▶ [EXERCISE]
Please filter the data below down to the lines holding the string "shown".

▶ [THE DATA]
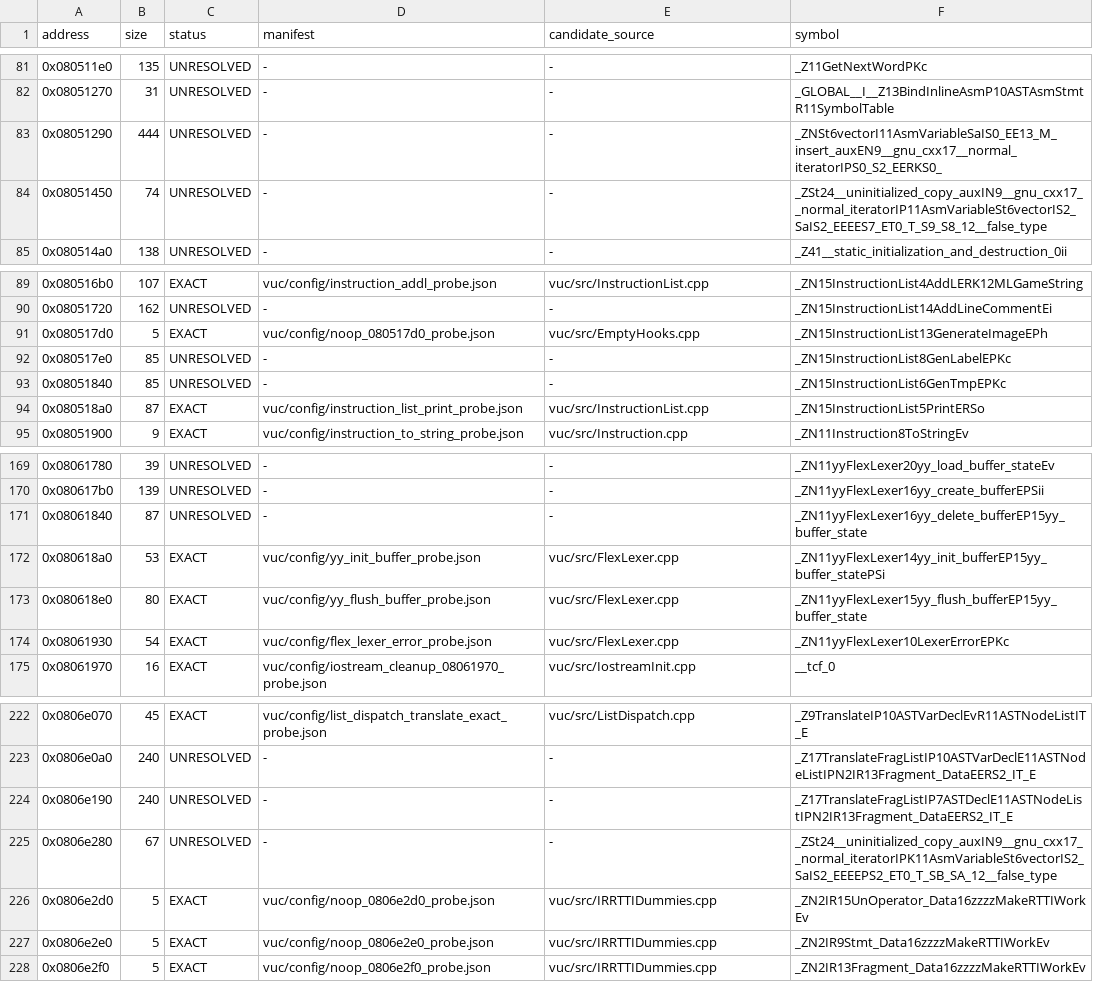
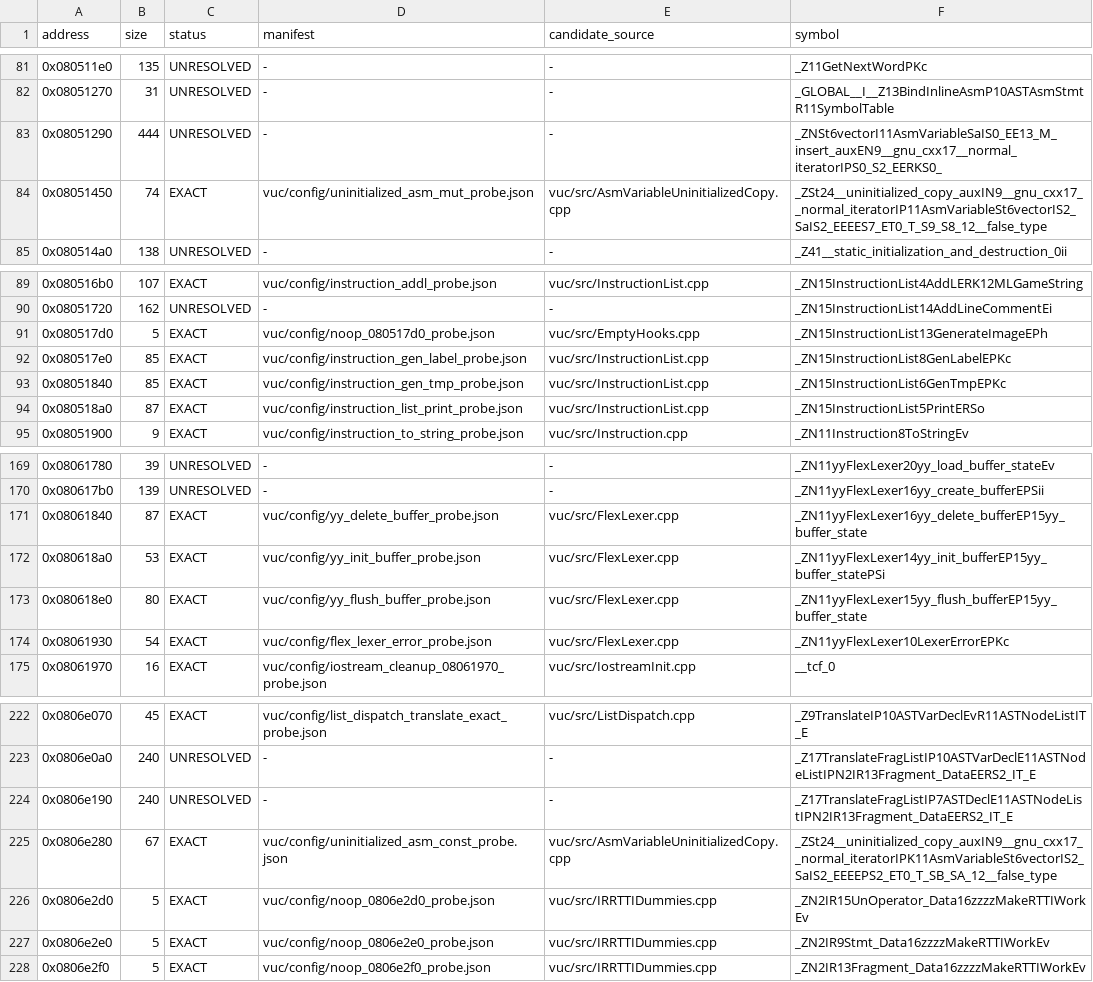
Before and after one commit to fjtrujy/revcl, a TSV file: vuc/config/function_status.tsv, drawn as a sheet; only a part is shown, gaps mark what is left out.

Commit message:
Match five more VUC functions byte exactly and preserve interrupted batch

```diff
--- a/vuc/config/function_status.tsv
+++ b/vuc/config/function_status.tsv
@@ -83,3 +83,3 @@ address	size	status	manifest	candidate_source	symbol
 0x08051290	444	UNRESOLVED	-	-	_ZNSt6vectorI11AsmVariableSaIS0_EE13_M_insert_auxEN9__gnu_cxx17__normal_iteratorIPS0_S2_EERKS0_
-0x08051450	74	UNRESOLVED	-	-	_ZSt24__uninitialized_copy_auxIN9__gnu_cxx17__normal_iteratorIP11AsmVariableSt6vectorIS2_SaIS2_EEEES7_ET0_T_S9_S8_12__false_type
+0x08051450	74	EXACT	vuc/config/uninitialized_asm_mut_probe.json	vuc/src/AsmVariableUninitializedCopy.cpp	_ZSt24__uninitialized_copy_auxIN9__gnu_cxx17__normal_iteratorIP11AsmVariableSt6vectorIS2_SaIS2_EEEES7_ET0_T_S9_S8_12__false_type
 0x080514a0	138	UNRESOLVED	-	-	_Z41__static_initialization_and_destruction_0ii
@@ -91,4 +91,4 @@ address	size	status	manifest	candidate_source	symbol
 0x080517d0	5	EXACT	vuc/config/noop_080517d0_probe.json	vuc/src/EmptyHooks.cpp	_ZN15InstructionList13GenerateImageEPh
-0x080517e0	85	UNRESOLVED	-	-	_ZN15InstructionList8GenLabelEPKc
-0x08051840	85	UNRESOLVED	-	-	_ZN15InstructionList6GenTmpEPKc
+0x080517e0	85	EXACT	vuc/config/instruction_gen_label_probe.json	vuc/src/InstructionList.cpp	_ZN15InstructionList8GenLabelEPKc
+0x08051840	85	EXACT	vuc/config/instruction_gen_tmp_probe.json	vuc/src/InstructionList.cpp	_ZN15InstructionList6GenTmpEPKc
 0x080518a0	87	EXACT	vuc/config/instruction_list_print_probe.json	vuc/src/InstructionList.cpp	_ZN15InstructionList5PrintERSo
@@ -170,3 +170,3 @@ address	size	status	manifest	candidate_source	symbol
 0x080617b0	139	UNRESOLVED	-	-	_ZN11yyFlexLexer16yy_create_bufferEPSii
-0x08061840	87	UNRESOLVED	-	-	_ZN11yyFlexLexer16yy_delete_bufferEP15yy_buffer_state
+0x08061840	87	EXACT	vuc/config/yy_delete_buffer_probe.json	vuc/src/FlexLexer.cpp	_ZN11yyFlexLexer16yy_delete_bufferEP15yy_buffer_state
 0x080618a0	53	EXACT	vuc/config/yy_init_buffer_probe.json	vuc/src/FlexLexer.cpp	_ZN11yyFlexLexer14yy_init_bufferEP15yy_buffer_statePSi
@@ -224,3 +224,3 @@ address	size	status	manifest	candidate_source	symbol
 0x0806e190	240	UNRESOLVED	-	-	_Z17TranslateFragListIP7ASTDeclE11ASTNodeListIPN2IR13Fragment_DataEERS2_IT_E
-0x0806e280	67	UNRESOLVED	-	-	_ZSt24__uninitialized_copy_auxIN9__gnu_cxx17__normal_iteratorIPK11AsmVariableSt6vectorIS2_SaIS2_EEEEPS2_ET0_T_SB_SA_12__false_type
+0x0806e280	67	EXACT	vuc/config/uninitialized_asm_const_probe.json	vuc/src/AsmVariableUninitializedCopy.cpp	_ZSt24__uninitialized_copy_auxIN9__gnu_cxx17__normal_iteratorIPK11AsmVariableSt6vectorIS2_SaIS2_EEEEPS2_ET0_T_SB_SA_12__false_type
 0x0806e2d0	5	EXACT	vuc/config/noop_0806e2d0_probe.json	vuc/src/IRRTTIDummies.cpp	_ZN2IR15UnOperator_Data16zzzzMakeRTTIWorkEv
```
Also changed, not shown: 12 other files.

▶ [EXERCISE RESULT]
Before and after one commit to fjtrujy/revcl, a TSV file: vuc/config/function_status.tsv, drawn as a sheet; only a part is shown, gaps mark what is left out.
Also changed, not shown: 12 other files.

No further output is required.